Major General H. W. HALLECK,
General-in-Chief, Hdqrs. of the Army, Washington City:
GENERAL: I respectfully request that the Navy Department be requested to cause a powerful gunboat to be ordered into the Potomac, to assist in keeping open the river, which the cold weather threatens to obstruct with ice. I made verbal application, some time since, to the Secretary of the Navy, suggesting the propriety and necessity of such a precaution. I have been informed that the boat formerly known as the Philadelphia City Ice Boat, probably the best boat fitted for this purpose, is now in the Navy, employed as a gunboat. I have given orders to endeavor to charter two steamers in New York or Philadelphia, but fear that it will not be possible to procure efficient vessels for this purpose, and, if the cold continues to increase, there will be full employment for all that can be collected in transporting supplies through the ice to Aquia Creek.

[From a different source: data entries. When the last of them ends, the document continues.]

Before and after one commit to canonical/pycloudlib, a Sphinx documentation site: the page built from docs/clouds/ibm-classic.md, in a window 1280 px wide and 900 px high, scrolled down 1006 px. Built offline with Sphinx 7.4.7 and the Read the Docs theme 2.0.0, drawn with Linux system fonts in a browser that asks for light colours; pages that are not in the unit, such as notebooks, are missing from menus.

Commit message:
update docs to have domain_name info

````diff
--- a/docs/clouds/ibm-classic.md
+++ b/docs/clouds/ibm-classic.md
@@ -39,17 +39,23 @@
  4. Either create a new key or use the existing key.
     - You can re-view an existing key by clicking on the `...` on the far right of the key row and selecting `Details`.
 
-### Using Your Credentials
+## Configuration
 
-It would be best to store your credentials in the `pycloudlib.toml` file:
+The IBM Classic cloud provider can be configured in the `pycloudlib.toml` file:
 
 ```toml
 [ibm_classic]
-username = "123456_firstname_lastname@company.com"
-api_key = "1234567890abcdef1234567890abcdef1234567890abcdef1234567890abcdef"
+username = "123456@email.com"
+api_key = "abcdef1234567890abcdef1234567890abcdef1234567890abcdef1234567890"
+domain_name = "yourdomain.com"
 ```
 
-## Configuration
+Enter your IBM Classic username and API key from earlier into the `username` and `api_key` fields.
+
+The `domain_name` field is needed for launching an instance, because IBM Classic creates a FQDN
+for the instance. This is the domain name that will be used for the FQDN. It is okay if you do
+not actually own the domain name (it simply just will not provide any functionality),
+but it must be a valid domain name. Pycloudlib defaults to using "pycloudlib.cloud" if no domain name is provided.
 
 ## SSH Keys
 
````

I am, respectfully, your obedient servant,
M. C. MEIGS,
DECEMBER 21, 1862.
Respectfully referred to the Secretary of War.
It is deemed important that this application be made immediately.

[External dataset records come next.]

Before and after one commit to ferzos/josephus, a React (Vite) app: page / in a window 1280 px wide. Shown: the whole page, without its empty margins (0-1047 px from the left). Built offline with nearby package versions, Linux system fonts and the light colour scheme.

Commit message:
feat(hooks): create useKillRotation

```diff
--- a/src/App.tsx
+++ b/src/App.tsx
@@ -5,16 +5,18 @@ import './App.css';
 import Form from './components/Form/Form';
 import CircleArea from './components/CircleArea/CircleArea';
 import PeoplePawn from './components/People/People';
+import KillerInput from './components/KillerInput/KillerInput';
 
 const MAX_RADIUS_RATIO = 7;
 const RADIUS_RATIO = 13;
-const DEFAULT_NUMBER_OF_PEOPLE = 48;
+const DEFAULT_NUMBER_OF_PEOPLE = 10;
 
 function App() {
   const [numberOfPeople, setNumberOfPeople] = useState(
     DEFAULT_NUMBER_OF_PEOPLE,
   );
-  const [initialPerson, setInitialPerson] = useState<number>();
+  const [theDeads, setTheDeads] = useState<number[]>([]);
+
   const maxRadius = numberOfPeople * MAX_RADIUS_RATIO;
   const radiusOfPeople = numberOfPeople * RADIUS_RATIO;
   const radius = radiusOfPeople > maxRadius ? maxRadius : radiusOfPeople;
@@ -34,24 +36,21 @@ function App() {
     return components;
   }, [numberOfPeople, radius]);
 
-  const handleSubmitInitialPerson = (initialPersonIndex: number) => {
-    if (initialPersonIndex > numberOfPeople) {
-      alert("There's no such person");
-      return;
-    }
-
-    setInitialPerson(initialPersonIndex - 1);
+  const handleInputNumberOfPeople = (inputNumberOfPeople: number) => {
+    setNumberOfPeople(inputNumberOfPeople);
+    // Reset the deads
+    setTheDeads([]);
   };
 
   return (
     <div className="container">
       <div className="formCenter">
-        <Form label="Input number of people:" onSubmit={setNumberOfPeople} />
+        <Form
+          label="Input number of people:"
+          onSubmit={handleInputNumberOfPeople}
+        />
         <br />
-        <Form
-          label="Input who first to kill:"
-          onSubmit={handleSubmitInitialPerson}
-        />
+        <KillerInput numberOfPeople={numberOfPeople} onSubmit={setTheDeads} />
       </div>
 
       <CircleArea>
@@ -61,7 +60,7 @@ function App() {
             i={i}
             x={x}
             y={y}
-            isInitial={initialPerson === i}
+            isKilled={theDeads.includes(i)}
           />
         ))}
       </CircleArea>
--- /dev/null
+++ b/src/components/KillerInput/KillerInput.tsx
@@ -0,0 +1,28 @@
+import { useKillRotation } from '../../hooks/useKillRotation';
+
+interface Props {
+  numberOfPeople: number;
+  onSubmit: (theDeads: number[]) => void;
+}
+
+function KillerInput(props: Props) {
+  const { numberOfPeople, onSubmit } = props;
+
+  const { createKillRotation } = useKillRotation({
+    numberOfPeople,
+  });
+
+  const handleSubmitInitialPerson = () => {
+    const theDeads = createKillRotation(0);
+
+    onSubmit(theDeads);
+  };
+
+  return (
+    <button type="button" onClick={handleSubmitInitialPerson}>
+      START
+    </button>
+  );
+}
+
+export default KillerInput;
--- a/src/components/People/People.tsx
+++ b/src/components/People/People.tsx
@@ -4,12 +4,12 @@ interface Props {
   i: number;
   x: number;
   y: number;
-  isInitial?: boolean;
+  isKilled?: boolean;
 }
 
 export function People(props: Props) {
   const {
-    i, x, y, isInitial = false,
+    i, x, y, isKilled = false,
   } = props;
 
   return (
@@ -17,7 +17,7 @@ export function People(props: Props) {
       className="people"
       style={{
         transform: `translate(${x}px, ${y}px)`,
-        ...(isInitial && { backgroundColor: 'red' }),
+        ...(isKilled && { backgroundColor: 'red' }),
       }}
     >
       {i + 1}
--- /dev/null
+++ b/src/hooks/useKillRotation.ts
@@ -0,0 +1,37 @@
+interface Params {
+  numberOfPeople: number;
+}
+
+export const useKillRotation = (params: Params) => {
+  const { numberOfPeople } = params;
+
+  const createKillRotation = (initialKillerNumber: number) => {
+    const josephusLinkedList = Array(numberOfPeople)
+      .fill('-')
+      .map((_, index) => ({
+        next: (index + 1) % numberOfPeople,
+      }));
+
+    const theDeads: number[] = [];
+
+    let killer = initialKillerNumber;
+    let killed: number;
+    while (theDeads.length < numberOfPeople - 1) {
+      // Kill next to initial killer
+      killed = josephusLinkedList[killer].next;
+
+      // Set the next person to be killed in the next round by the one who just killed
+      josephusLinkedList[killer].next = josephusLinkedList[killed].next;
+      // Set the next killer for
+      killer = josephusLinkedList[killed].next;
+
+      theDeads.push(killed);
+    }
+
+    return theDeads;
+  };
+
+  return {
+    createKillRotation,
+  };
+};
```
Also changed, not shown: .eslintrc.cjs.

H. W. HALLECK,
HEADQUARTERS LEFT GRAND DIVISION, December 20, 1862.
To the PRESIDENT:
The undersigned, holding important commands in the Army of the Potomac, impressed with the belief that a plan of operations of this army may be devised which will be crowned with success, and that the plan of campaign which has already been commenced cannot possibly be successful, present, with diffidence, the following views for consideration. Whether the plan proposed be adopted or not, they consider it their duty to present there views, thinking that, perhaps, they may be suggestive to some other military mind in discussing plans for the future operations of our armies in the East.

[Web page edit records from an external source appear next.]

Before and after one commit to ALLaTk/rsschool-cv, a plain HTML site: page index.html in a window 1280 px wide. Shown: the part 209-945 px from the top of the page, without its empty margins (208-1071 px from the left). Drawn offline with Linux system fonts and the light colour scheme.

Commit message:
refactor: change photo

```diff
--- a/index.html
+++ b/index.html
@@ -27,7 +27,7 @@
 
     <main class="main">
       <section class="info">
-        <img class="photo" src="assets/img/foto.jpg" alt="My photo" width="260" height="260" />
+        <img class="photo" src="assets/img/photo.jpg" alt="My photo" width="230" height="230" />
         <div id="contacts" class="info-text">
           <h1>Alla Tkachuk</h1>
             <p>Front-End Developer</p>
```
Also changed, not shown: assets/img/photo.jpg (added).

1. We believe that the plan of campaign already commenced will not be successful for the following reasons: First. The distance from this point to Richmond is 61 miles. It will be necessary to keep up our communication with Aquia Creek Landing from all points of this route. To effect this, the presence of large bodies of troops on the road will be necessary at many points. The result of making these detachments would be that the enemy will attack them, interrupt the communications, and the army will be obliged to return to drive them away. If the railroad be rebuilt as the army marches, it will be so enormous that a great deal of the strength of the army will be required to guard them, and the troops will be so separated by the trains, and the roads so blocked by them, that the advance and rear of the army could not be within supporting distance of each other.